The article focuses on the discrepancy between the people interviewed saying they thought finding defects was the main purpose of code review and the fact that it doesn’t do that very much. I think that’s just an indicator that those particular developers don’t really understand the purpose of code review. My team is only 5 developers and we know that’s not the main purpose, it’s to make sure the code conforms to standards, is readable, is the best it can be and to disseminate knowledge amongst the team.
I would heavily stress that last point. In my eyes, after the first 3-6 months of employment, everyone should be following best practices for the code they create. If not, either the developer will never get it right (and should probably either be replaced, or given time to explain why the current way is wrong, depending on the situation), or the code review process isn’t functioning and needs to be reevaluated. Giving regular code reviews is still important, after that point, because it gets everyone up to speed on the parts they didn’t write. Knowing the system is far more important, in my eyes, than being an exceptional developer.
I disagree with the author’s premise that code reviews are a good way to find defects. They are not good at that. That is what automated tests are for. Code reviews are good at keeping code readable.
That’s a pretty bold claim, and one that dismisses valuable opportunities for engineering.
Do automated tests find all the bugs that code review would? Perhaps. Does code review have other benefits that tests are less likely to provide? Perhaps. (The post discusses research suggesting this.) Would the tests with sufficient coverage to provide the same value take 10x as long to write and maintain? Perhaps. (Does the cost differ by language/platform, or team size? Perhaps.) Is there a sweet spot where a pass of code review helps to spread knowledge and catches a useful subset of bugs in a much smaller time than writing exhaustive tests would? Perhaps.

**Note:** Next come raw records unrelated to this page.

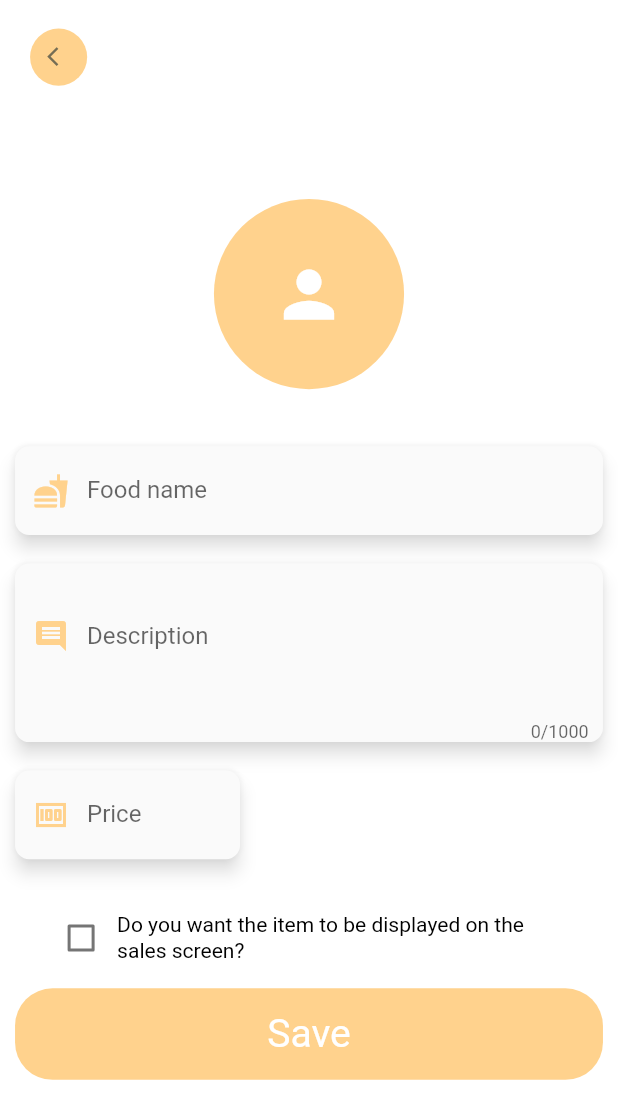
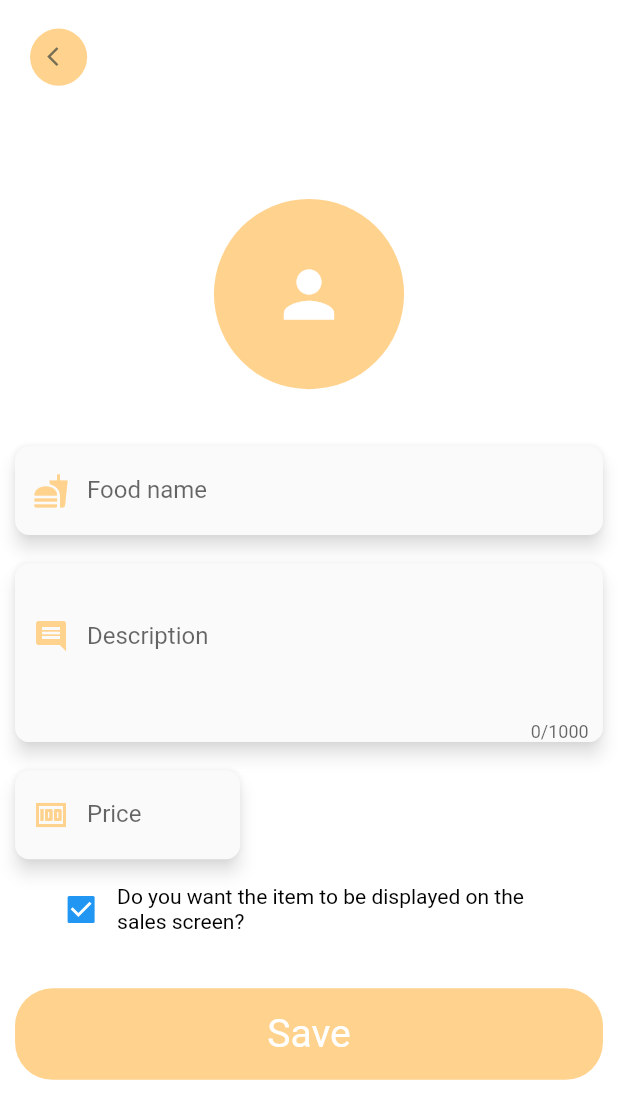
Before and after one commit to igorAnthony/app-compras, a Flutter app: the AdminProductDetailsView screen opened by its route, on a phone screen of 412 x 824 dp. Shown: the top 1119 px of the screen. Run offline on Flutter 3.47's test engine with Material 2 defaults, Android fonts, the phone set to English and light mode, and no system bars; our stand-ins replace dots_indicator, get, get_storage; accounts and stored records are empty; network calls fail.

Commit message:
added option to delete item and fixes item visibility

```diff
--- a/lib/models/products_model.dart
+++ b/lib/models/products_model.dart
@@ -17,6 +17,7 @@ class Products {
     this.price,
     this.stars,
     this.location,
+    this.visibility
   });
 
   Products.fromJson(Map<String, dynamic> json) {
--- a/lib/modules/admin/views/admin_add_product.dart
+++ b/lib/modules/admin/views/admin_add_product.dart
@@ -107,17 +107,19 @@ class AdminProductDetailsView extends GetView<AdminController>{
                           decoration: kInputDecoration('Price', Icons.money, iconColor: AppColors.iconColor1),
                         ),
                       ),
-                      SizedBox(height: Dimensions.height30,),
+                      SizedBox(height: Dimensions.height10,),
                       Container(
                         margin: EdgeInsets.symmetric(horizontal: Dimensions.width20),
                         child: Row(
                           mainAxisAlignment: MainAxisAlignment.center,
                           children: [
-                            Checkbox(
-                              value: controller.isChecked, // Valor atual do checkbox
-                              onChanged: (bool? value) {
-                                controller.isChecked = !controller.isChecked;
-                              },
+                            Obx(
+                              () => Checkbox(
+                                value: controller.isChecked.value,
+                                onChanged: (bool? value) {
+                                  controller.isChecked.value = !controller.isChecked.value;
+                                },
+                              )
                             ),
                             Expanded(
                               child: Container(
@@ -127,7 +129,7 @@ class AdminProductDetailsView extends GetView<AdminController>{
                           ],
                         ),
                       ),
-                      SizedBox(height: Dimensions.height10),
+                      SizedBox(height: Dimensions.height30),
                       Container(
                         width: double.maxFinite,
                         child: kTextButton("Save", (){
@@ -139,6 +141,23 @@ class AdminProductDetailsView extends GetView<AdminController>{
                           Get.back();
                         }, backgroundColor: AppColors.iconColor1)
                       ),
+                      SizedBox(height: Dimensions.height30),
+                      controller.isUpdated ? Container(
+                        child: GestureDetector(
+                          onTap: () {
+                            controller.deleteItem(productId!);
+                            Get.back();
+                          },
+                          child: Row(
+                            mainAxisAlignment: MainAxisAlignment.center,
+                            children: [
+                              Icon(Icons.delete, color: Color.fromARGB(255, 105, 15, 15)),
+                              SizedBox(width: Dimensions.width5),
+                              bigText("Remover item", color: Color.fromARGB(255, 105, 15, 15),),
+                            ],
+                          ),
+                        ),
+                      ) : Container()
                   ]),
                 ),
             ]),
--- a/lib/modules/admin/views/admin_view.dart
+++ b/lib/modules/admin/views/admin_view.dart
@@ -116,7 +116,7 @@ class _AdminPanelViewState extends State<AdminPanelView> {
                                               ],
                                             ),
                                           ),
-                                          product.visibility == "visible"
+                                          product.visibility == "1"
                                               ? GestureDetector(
                                                 onTap:() {
                                                   controller.changeTheVisibility(index);
```
Also changed, not shown: lib/modules/admin/controller/admin_controller.dart (+28 -23 lines), lib/modules/admin/provider/admin_provider.dart (+6 -8 lines).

There are many kinds of testing (property-based testing or fuzz testing may have very different costs and benefits than thorough-coverage unit testing, for example), and there’s also variety in code review practices. Any real comparison of their value will need to be a lot more specific than “They are not good at that.”.